**Task objective:** Pull every line that includes the word "organized" from the data.

**Dataset extract:**
++++++++++

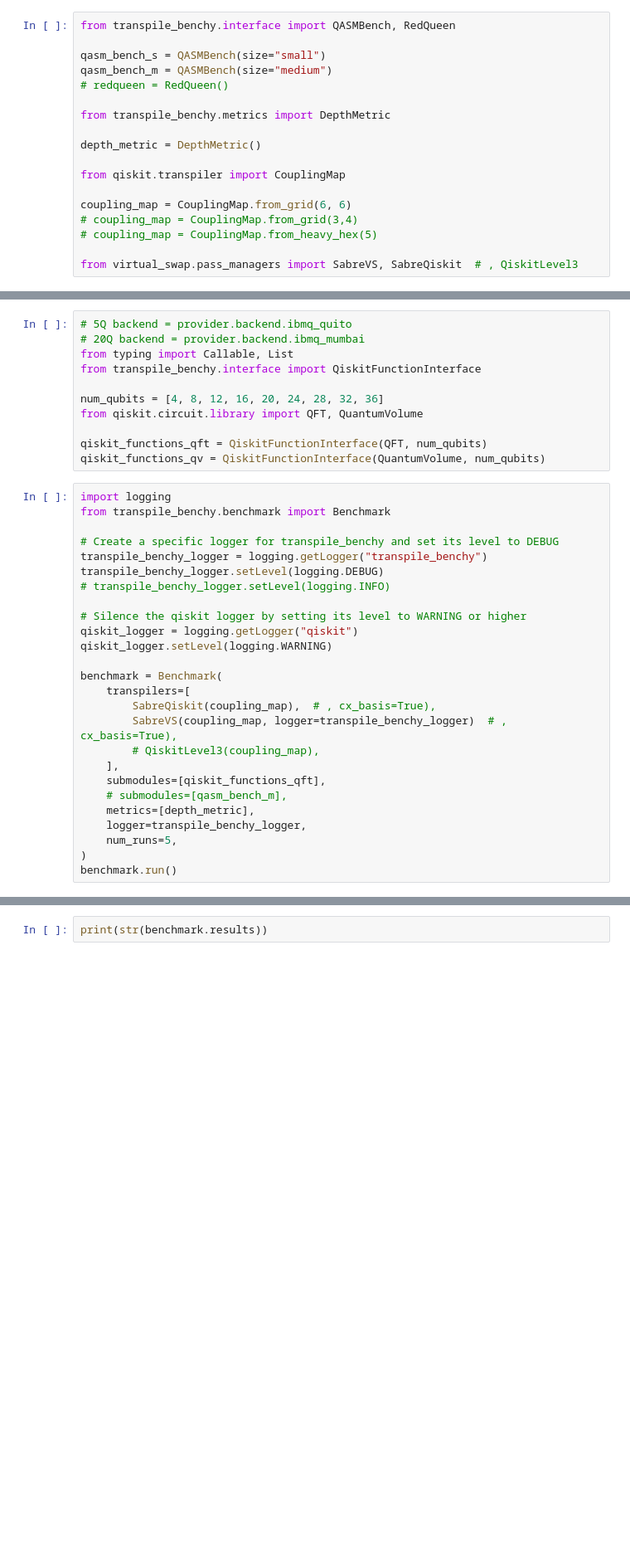
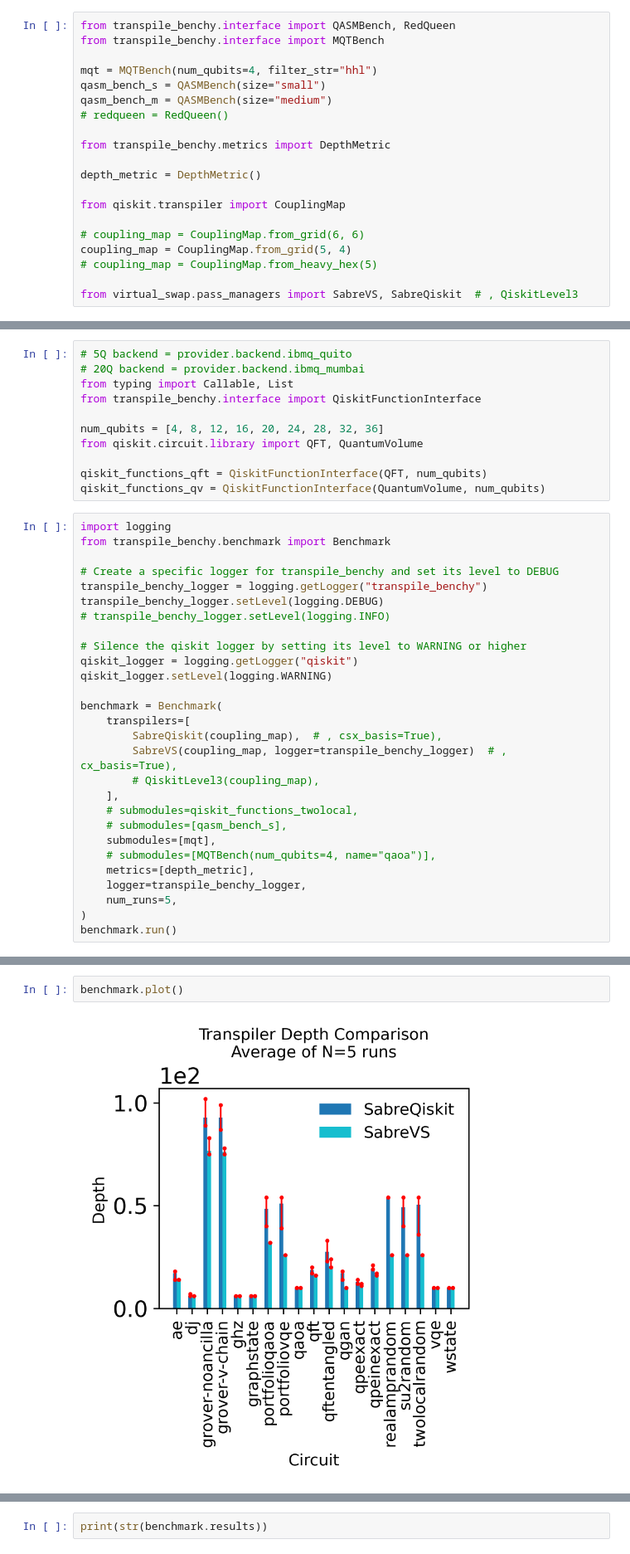
Before and after one commit to Pitt-JonesLab/mirror-gates, a Jupyter notebook: src/notebooks/bench.ipynb, the cells around one changed output, grey strips where cells are left out. Shown: that part at 83% size. Drawn from its saved outputs; the diff is of its cells as text; blank space fills up the shorter version.

```diff
--- a/src/notebooks/bench.ipynb
+++ b/src/notebooks/bench.ipynb
@@ -1,6 +1,8 @@
 # %%
 from transpile_benchy.interface import QASMBench, RedQueen
+from transpile_benchy.interface import MQTBench
 
+mqt = MQTBench(num_qubits=4, filter_str="hhl")
 qasm_bench_s = QASMBench(size="small")
 qasm_bench_m = QASMBench(size="medium")
 # redqueen = RedQueen()
@@ -11,8 +13,8 @@ depth_metric = DepthMetric()
 
 from qiskit.transpiler import CouplingMap
 
-coupling_map = CouplingMap.from_grid(6, 6)
-# coupling_map = CouplingMap.from_grid(3,4)
+# coupling_map = CouplingMap.from_grid(6, 6)
+coupling_map = CouplingMap.from_grid(5, 4)
 # coupling_map = CouplingMap.from_heavy_hex(5)
 
 from virtual_swap.pass_managers import SabreVS, SabreQiskit  # , QiskitLevel3
@@ -68,12 +66,14 @@ qiskit_logger.setLevel(logging.WARNING)
 
 benchmark = Benchmark(
     transpilers=[
-        SabreQiskit(coupling_map),  # , cx_basis=True),
+        SabreQiskit(coupling_map),  # , csx_basis=True),
         SabreVS(coupling_map, logger=transpile_benchy_logger)  # , cx_basis=True),
         # QiskitLevel3(coupling_map),
     ],
-    submodules=[qiskit_functions_qft],
-    # submodules=[qasm_bench_m],
+    # submodules=qiskit_functions_twolocal,
+    # submodules=[qasm_bench_s],
+    submodules=[mqt],
+    # submodules=[MQTBench(num_qubits=4, name="qaoa")],
     metrics=[depth_metric],
     logger=transpile_benchy_logger,
     num_runs=5,
@@ -103,0 +110,4 @@ benchmark.plot()
+# %%
+benchmark.plot()
+# %% [output]
+[figure, added]
```
Also changed, not shown: parts of 7 cells of this notebook, 11 other files.
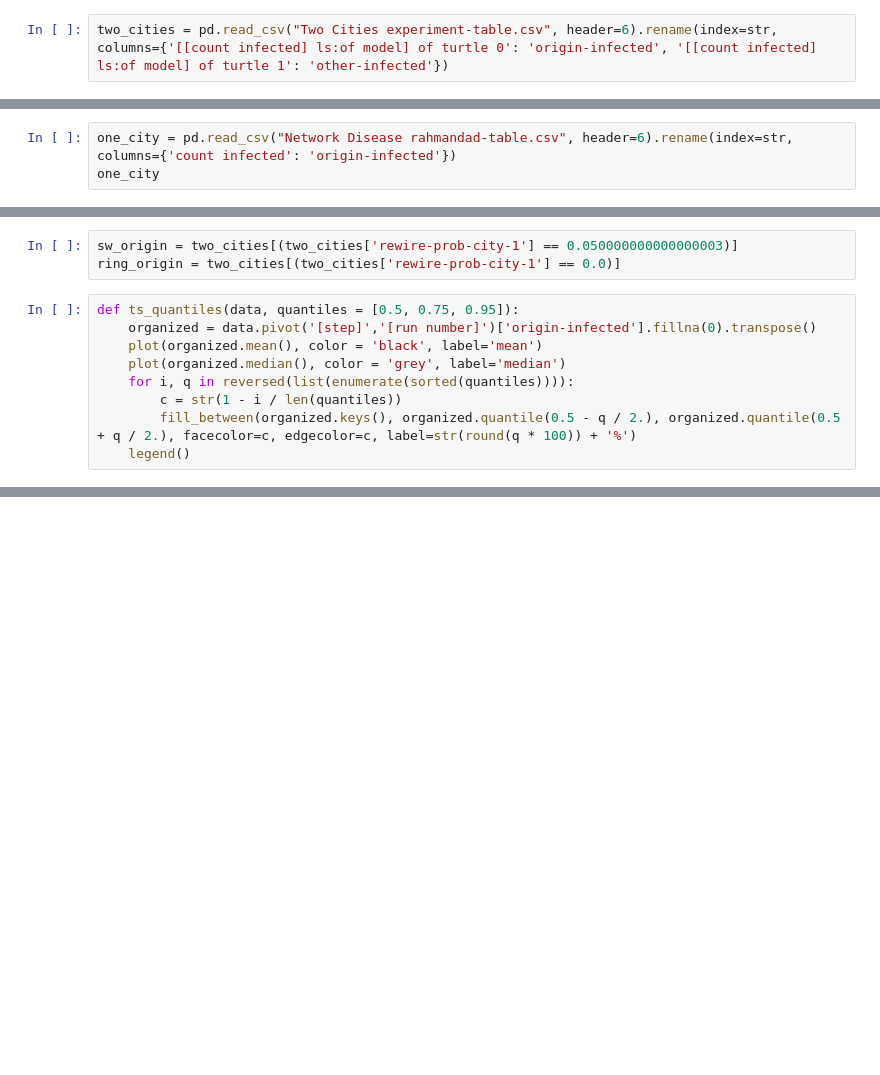
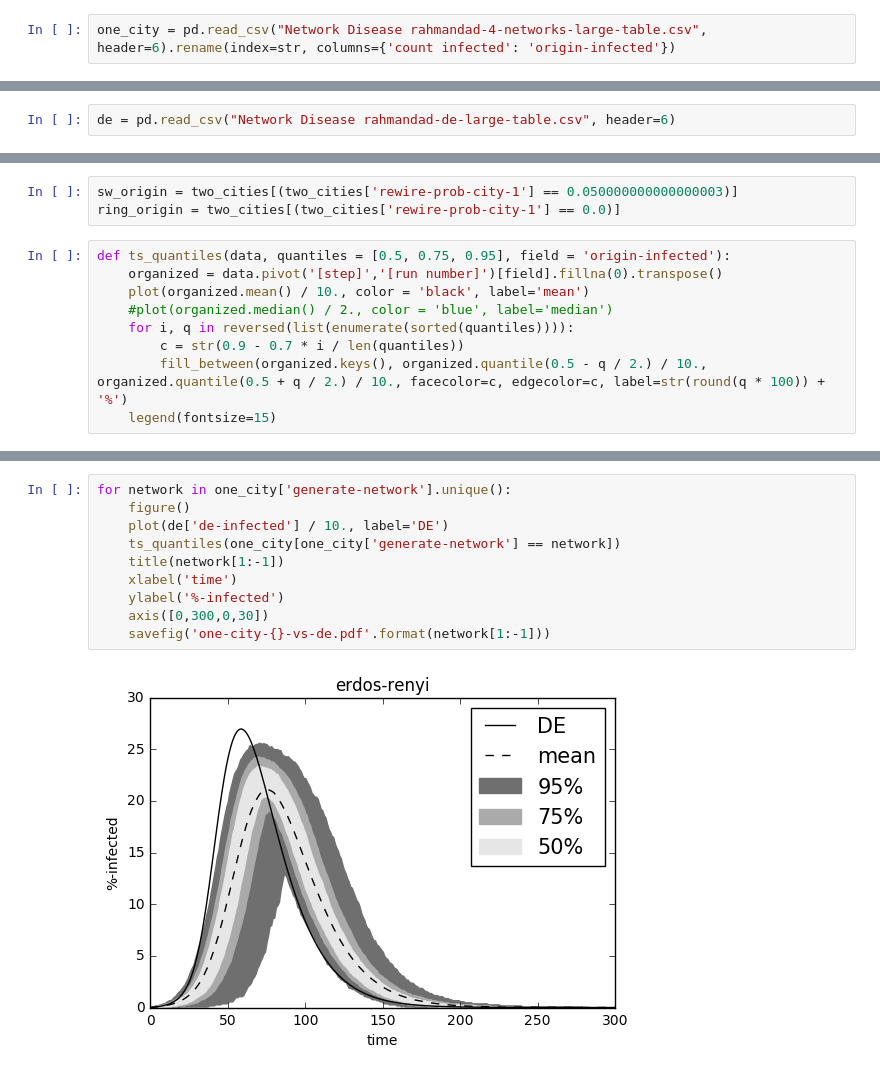
Before and after one commit to qiemem/Network-Disease, a Jupyter notebook: data/Infectious Quantiles.ipynb, the cells around one changed output, grey strips where cells are left out. Drawn from its saved outputs; the diff is of its cells as text; blank space fills up the shorter version.

```diff
--- a/data/Infectious Quantiles.ipynb
+++ b/data/Infectious Quantiles.ipynb
@@ -7,2 +15,2 @@ Populating the interactive namespace from numpy and matplotlib
 # %%
-two_cities = pd.read_csv("Two Cities experiment-table.csv", header=6).rename(index=str, columns={'[[count infected] ls:of model] of turtle 0': 'origin-infected', '[[count infected] ls:of model] of turtle 1': 'other-infected'})
+one_city = pd.read_csv("Network Disease rahmandad-4-networks-large-table.csv", header=6).rename(index=str, columns={'count infected': 'origin-infected'})
@@ -9,3 +21,2 @@ two_cities = pd.read_csv("Two Cities experiment-table.csv", header=6).rename(ind
 # %%
-one_city = pd.read_csv("Network Disease rahmandad-table.csv", header=6).rename(index=str, columns={'count infected': 'origin-infected'})
-one_city
+de = pd.read_csv("Network Disease rahmandad-de-large-table.csv", header=6)
@@ -32,11 +24,11 @@ one_city
 sw_origin = two_cities[(two_cities['rewire-prob-city-1'] == 0.050000000000000003)]
 ring_origin = two_cities[(two_cities['rewire-prob-city-1'] == 0.0)]
 # %%
-def ts_quantiles(data, quantiles = [0.5, 0.75, 0.95]):
-    organized = data.pivot('[step]','[run number]')['origin-infected'].fillna(0).transpose()
-    plot(organized.mean(), color = 'black', label='mean')
-    plot(organized.median(), color = 'grey', label='median')
+def ts_quantiles(data, quantiles = [0.5, 0.75, 0.95], field = 'origin-infected'):
+    organized = data.pivot('[step]','[run number]')[field].fillna(0).transpose()
+    plot(organized.mean() / 10., color = 'black', label='mean')
+    #plot(organized.median() / 2., color = 'blue', label='median')
     for i, q in reversed(list(enumerate(sorted(quantiles)))):
-        c = str(1 - i / len(quantiles))
-        fill_between(organized.keys(), organized.quantile(0.5 - q / 2.), organized.quantile(0.5 + q / 2.), facecolor=c, edgecolor=c, label=str(round(q * 100)) + '%')
-    legend()
+        c = str(0.9 - 0.7 * i / len(quantiles))
+        fill_between(organized.keys(), organized.quantile(0.5 - q / 2.) / 10., organized.quantile(0.5 + q / 2.) / 10., facecolor=c, edgecolor=c, label=str(round(q * 100)) + '%')
+    legend(fontsize=15)
@@ -64,0 +35,12 @@ for rp in sorted(set(two_cities['rewire-prob-city-2'])):
+# %%
+for network in one_city['generate-network'].unique():
+    figure()
+    plot(de['de-infected'] / 10., label='DE')
+    ts_quantiles(one_city[one_city['generate-network'] == network])
+    title(network[1:-1])
+    xlabel('time')
+    ylabel('%-infected')
+    axis([0,300,0,30])
+    savefig('one-city-{}-vs-de.pdf'.format(network[1:-1]))
+# %% [output]
+[figure, added]
```
Also changed, not shown: parts of 21 cells of this notebook, 2 other files.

++++++++++

**Worked solution:**
-    organized = data.pivot('[step]','[run number]')['origin-infected'].fillna(0).transpose()
-    plot(organized.mean(), color = 'black', label='mean')
-    plot(organized.median(), color = 'grey', label='median')
+    organized = data.pivot('[step]','[run number]')[field].fillna(0).transpose()
+    plot(organized.mean() / 10., color = 'black', label='mean')
+    #plot(organized.median() / 2., color = 'blue', label='median')
-        fill_between(organized.keys(), organized.quantile(0.5 - q / 2.), organized.quantile(0.5 + q / 2.), facecolor=c, edgecolor=c, label=str(round(q * 100)) + '%')
+        fill_between(organized.keys(), organized.quantile(0.5 - q / 2.) / 10., organized.quantile(0.5 + q / 2.) / 10., facecolor=c, edgecolor=c, label=str(round(q * 100)) + '%')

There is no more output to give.